Before I dwelve into his review, I think it may be necessary to disclose a few items:
1) I am a self-confessed nut on all things Commodore related;
2) I’m not a middle aged gentleman with 3 kids, instead a 23 year old wagonista; and
3) I have been longing for a VE since my 13 year old self watched via simulcast the Ignition SSV roll down the catwalk at the Melbourne Convention Centre one rainy Sunday morning in July 2016 (even got a bit tearful). So in short, this review might be a little biased.
I consider myself a car enthusiast, however I’ve never dreamed of a Lamborghini or Ferrari in my driveway. Instead, I’ve always had something for lifestyle oriented sports cars, ones that go under the radar at the traffic lights with the bike in tow, but then disappear into the horizon as the lights turn green.
Growing up, I drooled at the thought of the German estate express trio, those being your E63 AMG estates, M5 Tourings and of course the mighty RS4/RS6 Avants.

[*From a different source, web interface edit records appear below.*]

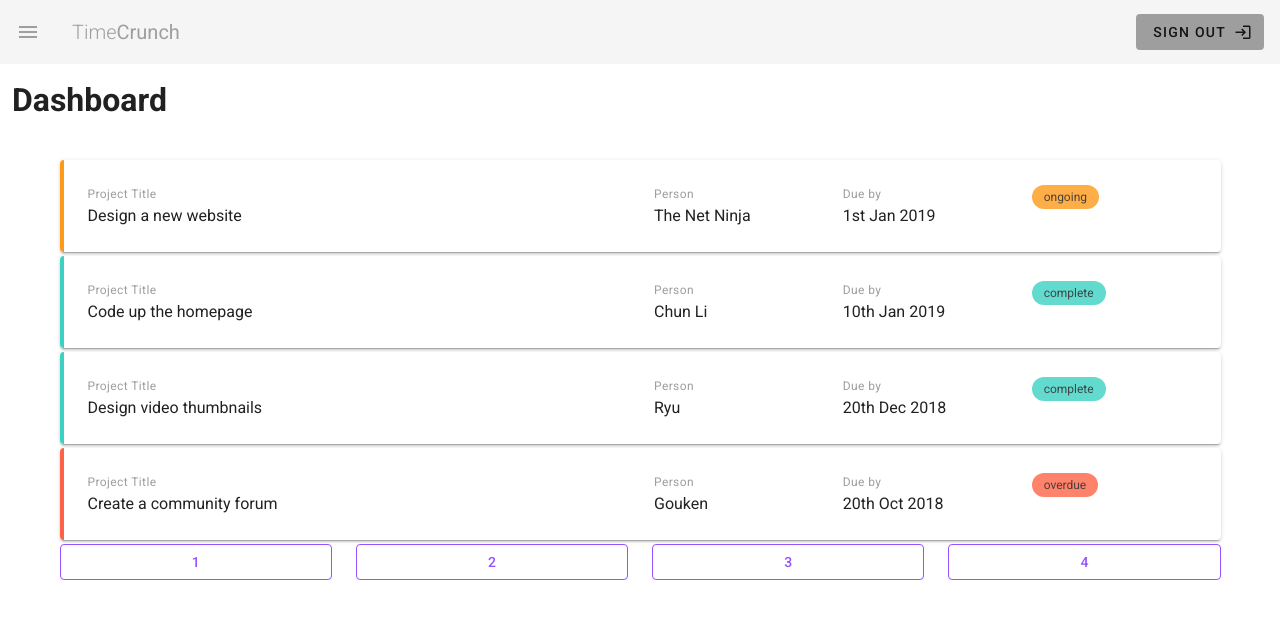
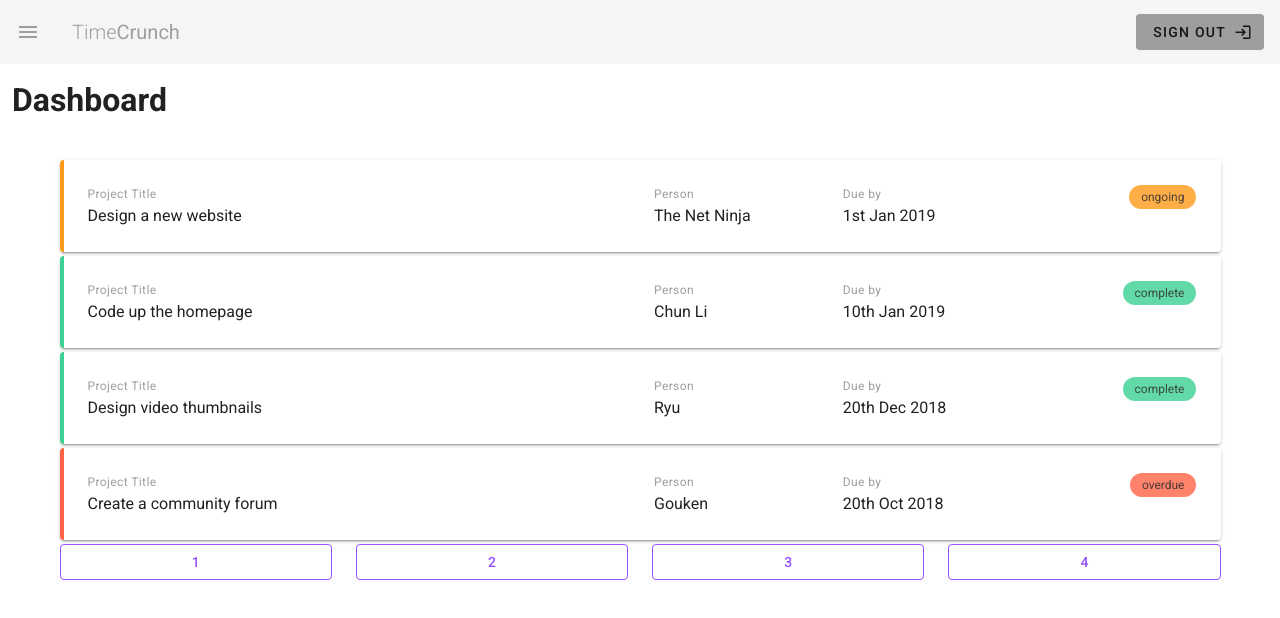
Before and after one commit to davidmbedford/TimeCrunch, a Vue app: page / in a window 1280 px wide. Shown: the top 618 px of the page. Built offline with nearby package versions, Linux system fonts and the light colour scheme.

Commit message:
minor alignment repaired

```diff
--- a/src/views/Dashboard.vue
+++ b/src/views/Dashboard.vue
@@ -19,7 +19,7 @@
             <div>{{project.due}}</div>
           </v-col>
           <v-col cols="6" sm="4" md="2">
-            <div class="right">
+            <div class="text-right">
               <v-chip small :class="`${project.status}`">{{ project.status }}</v-chip>
             </div>
           </v-col>
@@ -65,7 +65,7 @@ export default {
 <style>
 
 .project.complete {
-  border-left: 4px solid #3cd1c2;
+  border-left: 4px solid #3cd193;
 }
 .project.ongoing {
   border-left: 4px solid #fd9a19;
@@ -75,7 +75,7 @@ export default {
 }
 
 .v-chip.v-chip--no-color.theme--light.complete {
-  background:  #3cd1c2;
+  background:  #3cd193;
   opacity: 0.8;
 }
 .v-chip.v-chip--no-color.theme--light.ongoing {
```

With the exception of the B8 RS4 Avant, none of these vehicles ever came in a manual. Being the enthusiast I am, my criteria for my dream vehicle was a bit more specific, those being:
i) Manual (as above);
iii) wagon; and
Who would have thought this dream vehicle would be found in our own backyard? Enter my 2010 VE SS Manual Sportwagon…..
In short, I love this car.
Being 23, of course I didn’t by the car brand new, but instead purchased it from another Commodore nut who’d upgraded to a VF SSV Sportwagon (though the term upgrade is subjective when you consider the VF SS/SSV wagons are no longer are built in Manual spec).
Boasting the fantastically handsome and time resistant VE proportions originally outlined by talented GM designer Mike Simcoe, in the understated Karma Silhouette, this vehicle maintains a degree of sophistication that would not normally be associated with a Commodore (though the aftermarket xforce exhaust can blow that sophistication right out the door when your foot gets heavy).
I’ve owned this car for nearly 4 months now, and it hasn’t disappointed. This car is truly engineered for Australiana which shows through and through when you drive it. One word, that V8….(more like two words it seems!)
I haven’t made a detailed assessment of the car’s infotainment system/interior, but hey I like the fact that it’s layout is simple, means less things can go wrong! The quality of the interior materials may not be soft to the touch, but it’s durable which will mean it will last a long time with the infrequent bit of tlc.
I have managed fuel usage in town of 14-15L/100km (similar to my old man’s VE Calais V6), though that’s with a light foot. However when the weekend comes around, I tend to forget about fuel consumption and instead appreciate the orchestra performance as the car revs towards its redline. The heavy duty transmission is also very easy to operate, despite its more agriculturally notchy roots.
All in all I truly love his car. It is very sad indeed that Australia will not be able to engineer a vehicle like this ever again, which luckily for me means I will be treasuring this vehicle even more, so much so that I don’t think I’ll ever be letting her go.
If you want a truly outstanding car (and an outstanding example of Australian engineering at its finest), you can’t go past the current breed of VE/VF Commodores. Don’t succumb yourself to the badge snobbery that seems to exist in the cities nowadays (or maybe it’s just Sydney). If you’re looking for a car (or browsing as I was at the time), I highly recommend you have a test drive of the Commodore before its all but too late.